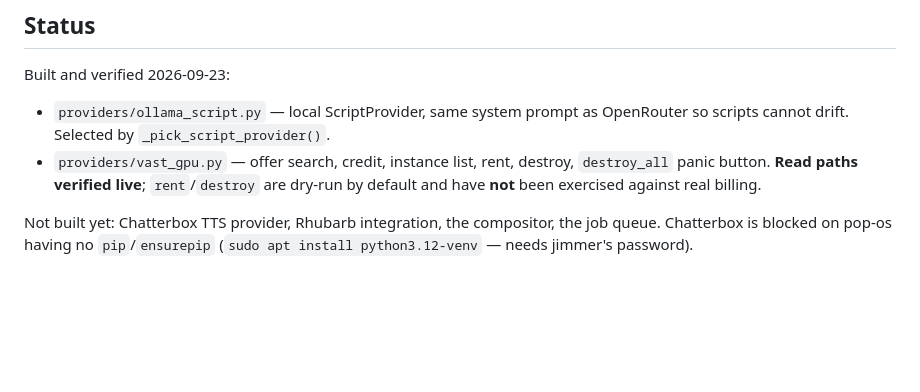
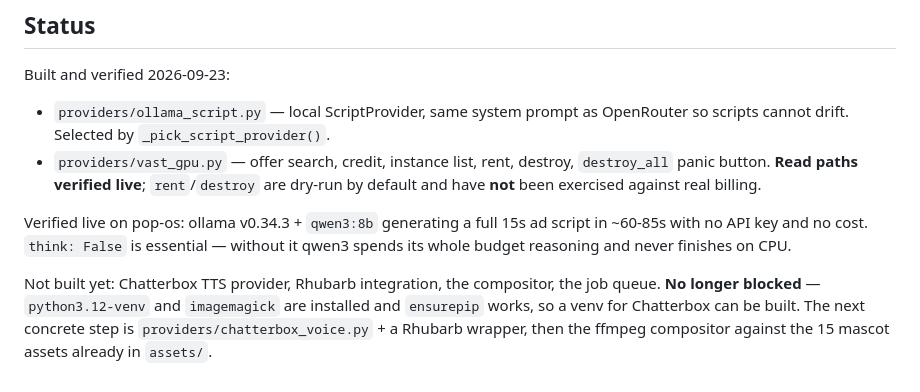
Before and after one commit to jimmershere/clemtock, a Markdown page: docs/render-pipeline.md, the part around the change. Drawn GitHub-style; blank space fills up the shorter version.

Commit message:
docs: ollama verified live; Chatterbox no longer gated on pip
Co-Authored-By: Claude Opus 5 <noreply@anthropic.com>

```diff
--- a/docs/render-pipeline.md
+++ b/docs/render-pipeline.md
@@ -154,6 +154,12 @@ Built and verified 2026-09-23:
   `destroy_all` panic button. **Read paths verified live**; `rent`/`destroy`
   are dry-run by default and have **not** been exercised against real billing.
 
+Verified live on pop-os: ollama v0.34.3 + `qwen3:8b` generating a full 15s ad
+script in ~60-85s with no API key and no cost. `think: False` is essential —
+without it qwen3 spends its whole budget reasoning and never finishes on CPU.
+
 Not built yet: Chatterbox TTS provider, Rhubarb integration, the compositor, the
-job queue. Chatterbox is blocked on pop-os having no `pip`/`ensurepip`
-(`sudo apt install python3.12-venv` — needs jimmer's password).
+job queue. **No longer blocked** — `python3.12-venv` and `imagemagick` are
+installed and `ensurepip` works, so a venv for Chatterbox can be built. The next
+concrete step is `providers/chatterbox_voice.py` + a Rhubarb wrapper, then the
+ffmpeg compositor against the 15 mascot assets already in `assets/`.
```
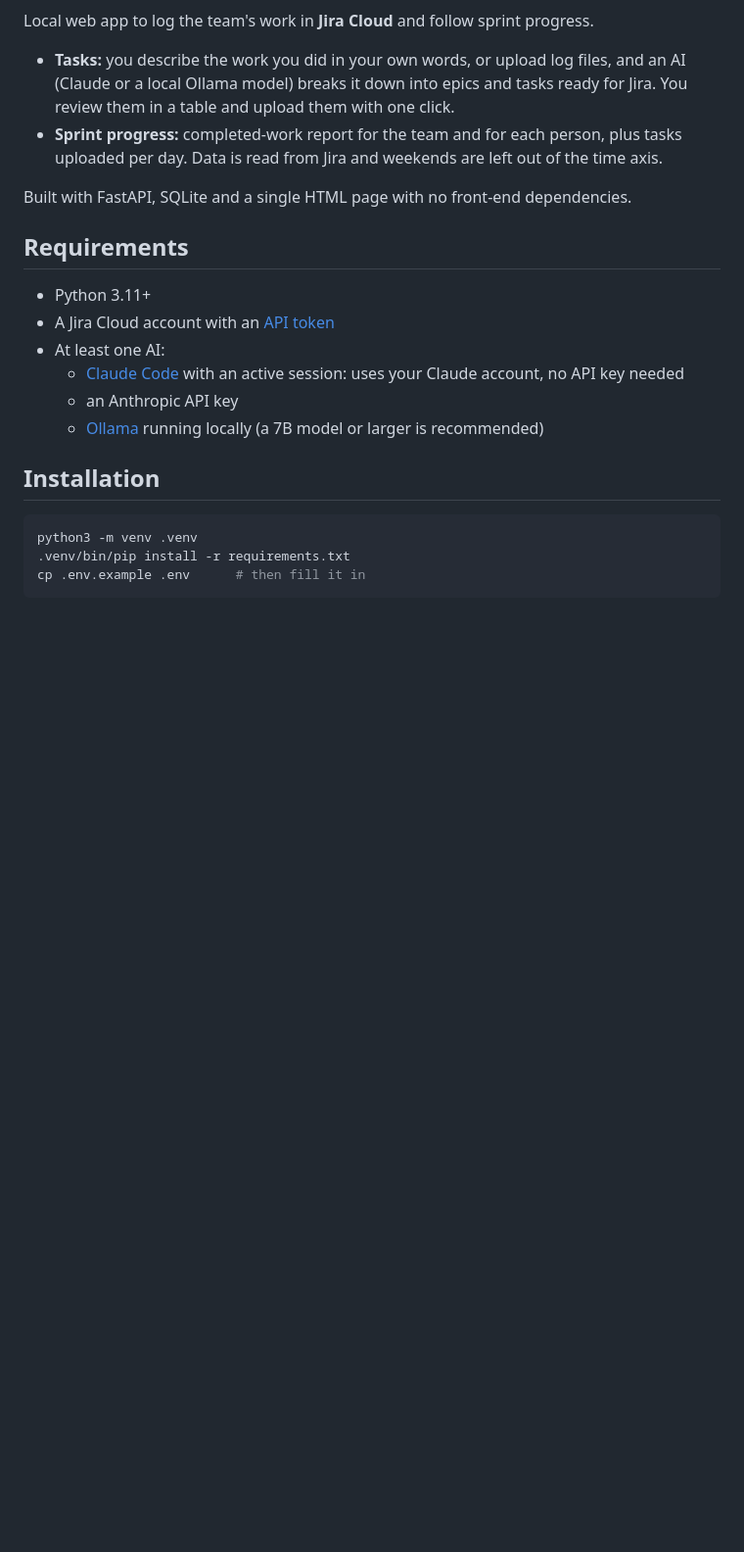
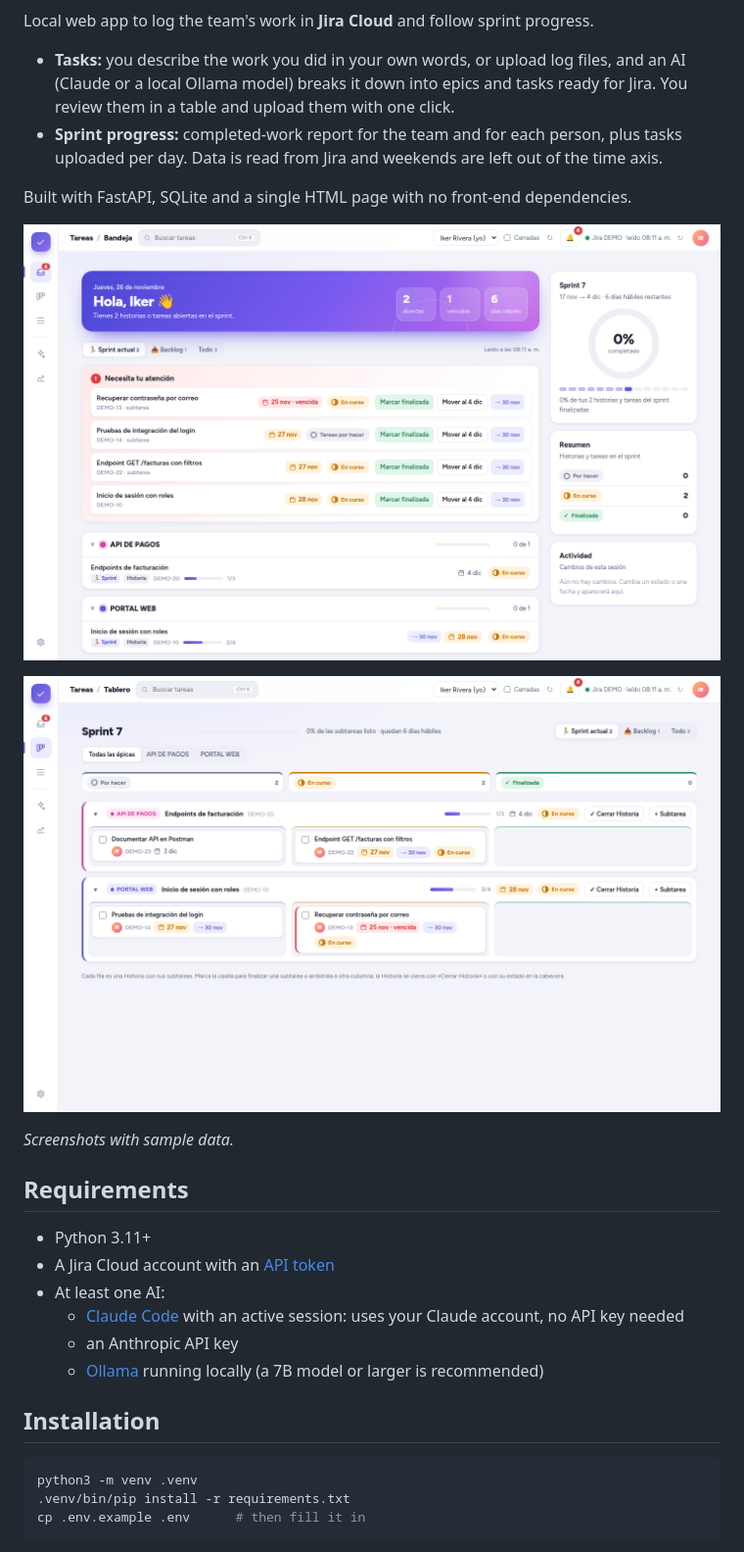
Before and after one commit to riveoca/tareas, a Markdown page: README.en.md, the part around one of its changes. Shown at 98% size. GitHub-like rendering; pictures changed too: docs/img/bandeja.png (added), docs/img/tablero.png (added); blank space fills up the shorter version.

```diff
--- a/README.en.md
+++ b/README.en.md
@@ -11,6 +16,12 @@ Local web app to log the team's work in **Jira Cloud** and follow sprint progres
   Data is read from Jira and weekends are left out of the time axis.
 
 Built with FastAPI, SQLite and a single HTML page with no front-end dependencies.
+
+![Inbox: sprint tasks, alerts and progress](docs/img/bandeja.png)
+
+![Board by Story with To do, In progress and Done columns](docs/img/tablero.png)
+
+*Screenshots with sample data.*
 
 ## Requirements
 
```
Also changed, not shown: other parts of README.en.md (+5 -0 lines), README.md (+11 -0 lines).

^^^^^^^^

■ EXERCISE BRIEF
Print the material in full and exactly, minus the pictures.

■ RESULT OF THE EXERCISE
Before and after one commit to jimmershere/clemtock, a Markdown page: docs/render-pipeline.md, the part around the change. Drawn GitHub-style; blank space fills up the shorter version.

Commit message:
docs: ollama verified live; Chatterbox no longer gated on pip
Co-Authored-By: Claude Opus 5 <noreply@anthropic.com>

```diff
--- a/docs/render-pipeline.md
+++ b/docs/render-pipeline.md
@@ -154,6 +154,12 @@ Built and verified 2026-09-23:
   `destroy_all` panic button. **Read paths verified live**; `rent`/`destroy`
   are dry-run by default and have **not** been exercised against real billing.
 
+Verified live on pop-os: ollama v0.34.3 + `qwen3:8b` generating a full 15s ad
+script in ~60-85s with no API key and no cost. `think: False` is essential —
+without it qwen3 spends its whole budget reasoning and never finishes on CPU.
+
 Not built yet: Chatterbox TTS provider, Rhubarb integration, the compositor, the
-job queue. Chatterbox is blocked on pop-os having no `pip`/`ensurepip`
-(`sudo apt install python3.12-venv` — needs jimmer's password).
+job queue. **No longer blocked** — `python3.12-venv` and `imagemagick` are
+installed and `ensurepip` works, so a venv for Chatterbox can be built. The next
+concrete step is `providers/chatterbox_voice.py` + a Rhubarb wrapper, then the
+ffmpeg compositor against the 15 mascot assets already in `assets/`.
```
Before and after one commit to riveoca/tareas, a Markdown page: README.en.md, the part around one of its changes. Shown at 98% size. GitHub-like rendering; pictures changed too: docs/img/bandeja.png (added), docs/img/tablero.png (added); blank space fills up the shorter version.

```diff
--- a/README.en.md
+++ b/README.en.md
@@ -11,6 +16,12 @@ Local web app to log the team's work in **Jira Cloud** and follow sprint progres
   Data is read from Jira and weekends are left out of the time axis.
 
 Built with FastAPI, SQLite and a single HTML page with no front-end dependencies.
+
+![Inbox: sprint tasks, alerts and progress](docs/img/bandeja.png)
+
+![Board by Story with To do, In progress and Done columns](docs/img/tablero.png)
+
+*Screenshots with sample data.*
 
 ## Requirements
 
```
Also changed, not shown: other parts of README.en.md (+5 -0 lines), README.md (+11 -0 lines).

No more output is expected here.